[Dataset records]

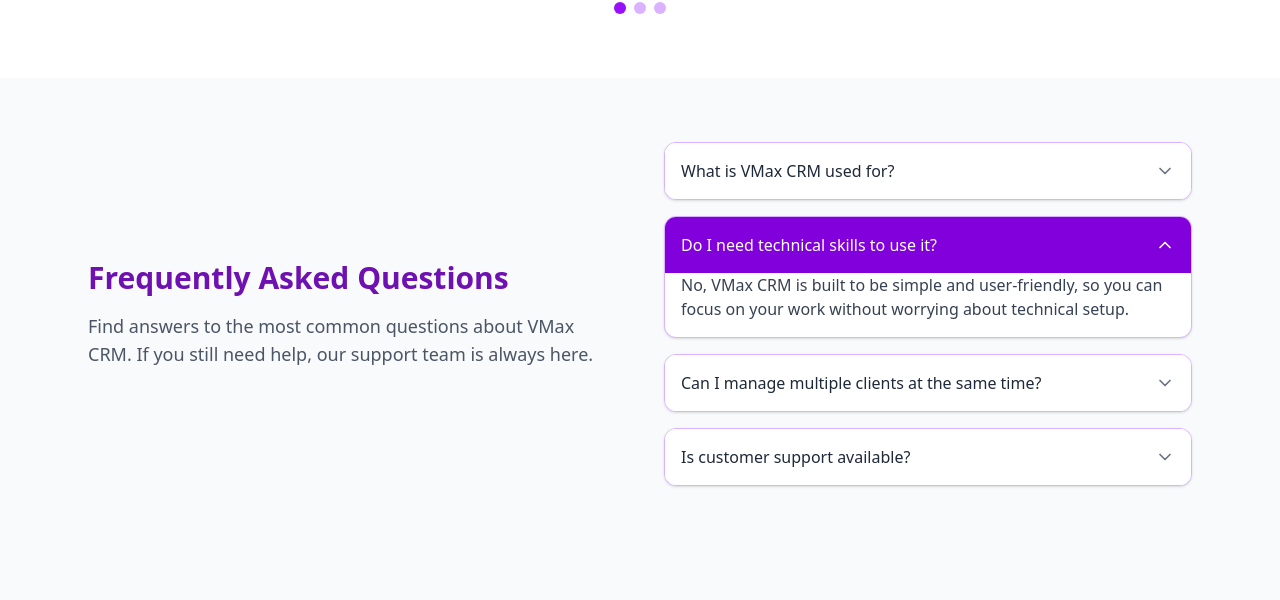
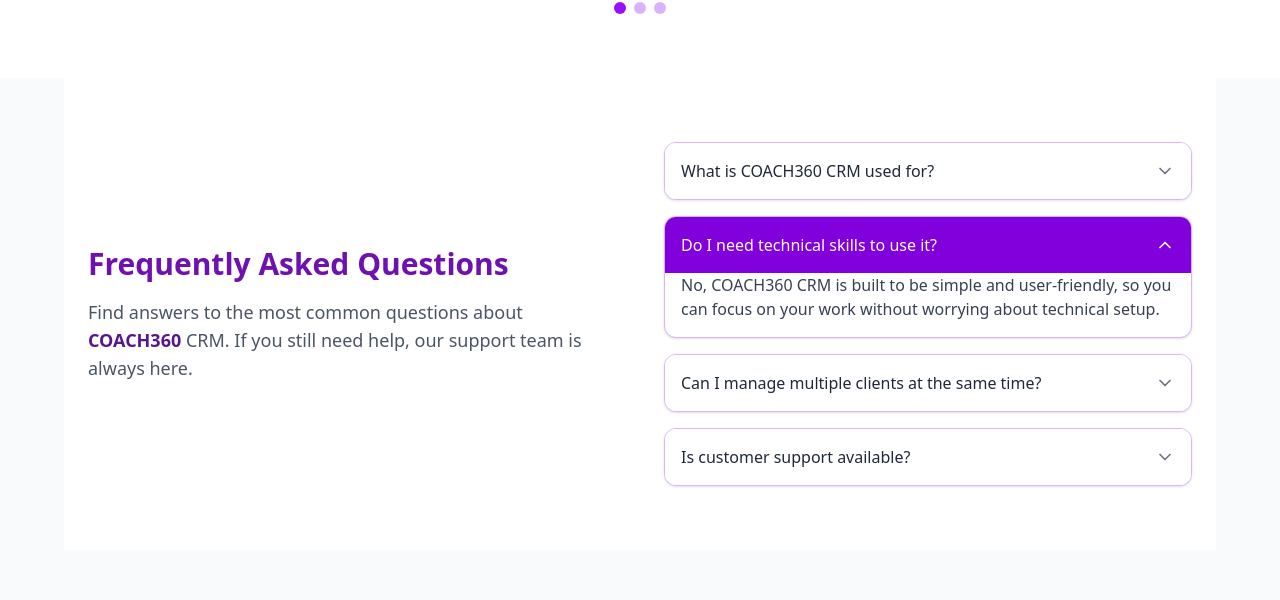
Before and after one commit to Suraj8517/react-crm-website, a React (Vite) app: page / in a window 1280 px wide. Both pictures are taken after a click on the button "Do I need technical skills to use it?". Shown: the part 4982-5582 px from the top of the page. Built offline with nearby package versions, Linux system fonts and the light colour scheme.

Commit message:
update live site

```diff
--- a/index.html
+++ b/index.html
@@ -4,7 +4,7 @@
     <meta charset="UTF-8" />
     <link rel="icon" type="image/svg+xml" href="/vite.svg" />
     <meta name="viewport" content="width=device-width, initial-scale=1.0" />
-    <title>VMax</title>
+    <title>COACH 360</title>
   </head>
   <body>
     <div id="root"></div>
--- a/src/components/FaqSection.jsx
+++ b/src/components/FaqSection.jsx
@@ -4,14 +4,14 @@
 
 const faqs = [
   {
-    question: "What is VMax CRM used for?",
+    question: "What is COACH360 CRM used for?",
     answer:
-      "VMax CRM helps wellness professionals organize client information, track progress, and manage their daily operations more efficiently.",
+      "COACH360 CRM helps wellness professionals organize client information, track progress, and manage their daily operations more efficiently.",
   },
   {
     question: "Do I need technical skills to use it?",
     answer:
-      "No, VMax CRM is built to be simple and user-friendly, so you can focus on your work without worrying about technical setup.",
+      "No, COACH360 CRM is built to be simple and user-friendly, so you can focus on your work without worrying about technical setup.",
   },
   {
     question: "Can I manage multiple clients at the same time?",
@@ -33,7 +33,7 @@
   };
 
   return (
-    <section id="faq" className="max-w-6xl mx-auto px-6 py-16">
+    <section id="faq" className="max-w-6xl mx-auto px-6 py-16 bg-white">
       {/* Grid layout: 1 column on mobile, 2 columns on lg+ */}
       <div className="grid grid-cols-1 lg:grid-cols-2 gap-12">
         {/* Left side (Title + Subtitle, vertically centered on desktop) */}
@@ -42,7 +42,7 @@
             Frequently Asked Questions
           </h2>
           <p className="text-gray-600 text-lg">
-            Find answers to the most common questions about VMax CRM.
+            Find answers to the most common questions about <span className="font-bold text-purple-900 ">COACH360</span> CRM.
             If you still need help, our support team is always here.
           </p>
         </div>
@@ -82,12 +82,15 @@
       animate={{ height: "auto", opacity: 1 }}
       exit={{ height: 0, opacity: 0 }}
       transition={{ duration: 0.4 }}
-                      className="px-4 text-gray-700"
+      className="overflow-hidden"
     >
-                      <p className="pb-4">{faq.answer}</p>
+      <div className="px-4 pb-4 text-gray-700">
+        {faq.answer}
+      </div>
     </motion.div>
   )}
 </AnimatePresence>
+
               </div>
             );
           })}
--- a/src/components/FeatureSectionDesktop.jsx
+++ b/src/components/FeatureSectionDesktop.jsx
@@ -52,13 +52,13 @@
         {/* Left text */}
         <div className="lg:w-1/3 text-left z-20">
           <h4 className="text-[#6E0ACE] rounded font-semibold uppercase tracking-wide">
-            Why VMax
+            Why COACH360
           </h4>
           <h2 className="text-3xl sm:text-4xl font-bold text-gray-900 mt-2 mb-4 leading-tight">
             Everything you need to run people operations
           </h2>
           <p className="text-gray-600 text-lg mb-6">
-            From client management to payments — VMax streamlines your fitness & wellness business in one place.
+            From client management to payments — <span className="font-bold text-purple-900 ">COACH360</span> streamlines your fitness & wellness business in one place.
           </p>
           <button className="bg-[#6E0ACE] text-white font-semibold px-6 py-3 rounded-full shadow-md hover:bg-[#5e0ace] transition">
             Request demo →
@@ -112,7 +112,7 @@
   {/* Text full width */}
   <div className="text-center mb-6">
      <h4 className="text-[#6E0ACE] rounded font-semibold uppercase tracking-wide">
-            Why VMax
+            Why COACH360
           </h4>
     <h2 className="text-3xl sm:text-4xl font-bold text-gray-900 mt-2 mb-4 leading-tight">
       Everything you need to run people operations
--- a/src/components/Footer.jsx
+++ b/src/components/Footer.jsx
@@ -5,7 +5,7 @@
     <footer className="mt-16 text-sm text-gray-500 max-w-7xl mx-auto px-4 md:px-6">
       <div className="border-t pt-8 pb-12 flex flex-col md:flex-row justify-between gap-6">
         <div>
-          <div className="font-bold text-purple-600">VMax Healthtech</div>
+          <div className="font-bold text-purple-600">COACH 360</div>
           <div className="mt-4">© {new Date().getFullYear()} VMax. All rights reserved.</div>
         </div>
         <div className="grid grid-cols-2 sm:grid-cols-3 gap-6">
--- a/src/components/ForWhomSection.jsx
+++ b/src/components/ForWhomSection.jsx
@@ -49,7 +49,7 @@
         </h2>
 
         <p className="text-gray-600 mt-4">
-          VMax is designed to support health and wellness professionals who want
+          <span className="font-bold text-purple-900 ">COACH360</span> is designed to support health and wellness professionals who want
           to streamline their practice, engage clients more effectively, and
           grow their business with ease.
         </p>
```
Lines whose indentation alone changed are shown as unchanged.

[/Dataset records]

The entries above need to be printed again exactly; please exclude all pictures.

▶ Result of the task
Before and after one commit to Suraj8517/react-crm-website, a React (Vite) app: page / in a window 1280 px wide. Both pictures are taken after a click on the button "Do I need technical skills to use it?". Shown: the part 4982-5582 px from the top of the page. Built offline with nearby package versions, Linux system fonts and the light colour scheme.

Commit message:
update live site

```diff
--- a/index.html
+++ b/index.html
@@ -4,7 +4,7 @@
     <meta charset="UTF-8" />
     <link rel="icon" type="image/svg+xml" href="/vite.svg" />
     <meta name="viewport" content="width=device-width, initial-scale=1.0" />
-    <title>VMax</title>
+    <title>COACH 360</title>
   </head>
   <body>
     <div id="root"></div>
--- a/src/components/FaqSection.jsx
+++ b/src/components/FaqSection.jsx
@@ -4,14 +4,14 @@
 
 const faqs = [
   {
-    question: "What is VMax CRM used for?",
+    question: "What is COACH360 CRM used for?",
     answer:
-      "VMax CRM helps wellness professionals organize client information, track progress, and manage their daily operations more efficiently.",
+      "COACH360 CRM helps wellness professionals organize client information, track progress, and manage their daily operations more efficiently.",
   },
   {
     question: "Do I need technical skills to use it?",
     answer:
-      "No, VMax CRM is built to be simple and user-friendly, so you can focus on your work without worrying about technical setup.",
+      "No, COACH360 CRM is built to be simple and user-friendly, so you can focus on your work without worrying about technical setup.",
   },
   {
     question: "Can I manage multiple clients at the same time?",
@@ -33,7 +33,7 @@
   };
 
   return (
-    <section id="faq" className="max-w-6xl mx-auto px-6 py-16">
+    <section id="faq" className="max-w-6xl mx-auto px-6 py-16 bg-white">
       {/* Grid layout: 1 column on mobile, 2 columns on lg+ */}
       <div className="grid grid-cols-1 lg:grid-cols-2 gap-12">
         {/* Left side (Title + Subtitle, vertically centered on desktop) */}
@@ -42,7 +42,7 @@
             Frequently Asked Questions
           </h2>
           <p className="text-gray-600 text-lg">
-            Find answers to the most common questions about VMax CRM.
+            Find answers to the most common questions about <span className="font-bold text-purple-900 ">COACH360</span> CRM.
             If you still need help, our support team is always here.
           </p>
         </div>
@@ -82,12 +82,15 @@
       animate={{ height: "auto", opacity: 1 }}
       exit={{ height: 0, opacity: 0 }}
       transition={{ duration: 0.4 }}
-                      className="px-4 text-gray-700"
+      className="overflow-hidden"
     >
-                      <p className="pb-4">{faq.answer}</p>
+      <div className="px-4 pb-4 text-gray-700">
+        {faq.answer}
+      </div>
     </motion.div>
   )}
 </AnimatePresence>
+
               </div>
             );
           })}
--- a/src/components/FeatureSectionDesktop.jsx
+++ b/src/components/FeatureSectionDesktop.jsx
@@ -52,13 +52,13 @@
         {/* Left text */}
         <div className="lg:w-1/3 text-left z-20">
           <h4 className="text-[#6E0ACE] rounded font-semibold uppercase tracking-wide">
-            Why VMax
+            Why COACH360
           </h4>
           <h2 className="text-3xl sm:text-4xl font-bold text-gray-900 mt-2 mb-4 leading-tight">
             Everything you need to run people operations
           </h2>
           <p className="text-gray-600 text-lg mb-6">
-            From client management to payments — VMax streamlines your fitness & wellness business in one place.
+            From client management to payments — <span className="font-bold text-purple-900 ">COACH360</span> streamlines your fitness & wellness business in one place.
           </p>
           <button className="bg-[#6E0ACE] text-white font-semibold px-6 py-3 rounded-full shadow-md hover:bg-[#5e0ace] transition">
             Request demo →
@@ -112,7 +112,7 @@
   {/* Text full width */}
   <div className="text-center mb-6">
      <h4 className="text-[#6E0ACE] rounded font-semibold uppercase tracking-wide">
-            Why VMax
+            Why COACH360
           </h4>
     <h2 className="text-3xl sm:text-4xl font-bold text-gray-900 mt-2 mb-4 leading-tight">
       Everything you need to run people operations
--- a/src/components/Footer.jsx
+++ b/src/components/Footer.jsx
@@ -5,7 +5,7 @@
     <footer className="mt-16 text-sm text-gray-500 max-w-7xl mx-auto px-4 md:px-6">
       <div className="border-t pt-8 pb-12 flex flex-col md:flex-row justify-between gap-6">
         <div>
-          <div className="font-bold text-purple-600">VMax Healthtech</div>
+          <div className="font-bold text-purple-600">COACH 360</div>
           <div className="mt-4">© {new Date().getFullYear()} VMax. All rights reserved.</div>
         </div>
         <div className="grid grid-cols-2 sm:grid-cols-3 gap-6">
--- a/src/components/ForWhomSection.jsx
+++ b/src/components/ForWhomSection.jsx
@@ -49,7 +49,7 @@
         </h2>
 
         <p className="text-gray-600 mt-4">
-          VMax is designed to support health and wellness professionals who want
+          <span className="font-bold text-purple-900 ">COACH360</span> is designed to support health and wellness professionals who want
           to streamline their practice, engage clients more effectively, and
           grow their business with ease.
         </p>
```
Lines whose indentation alone changed are shown as unchanged.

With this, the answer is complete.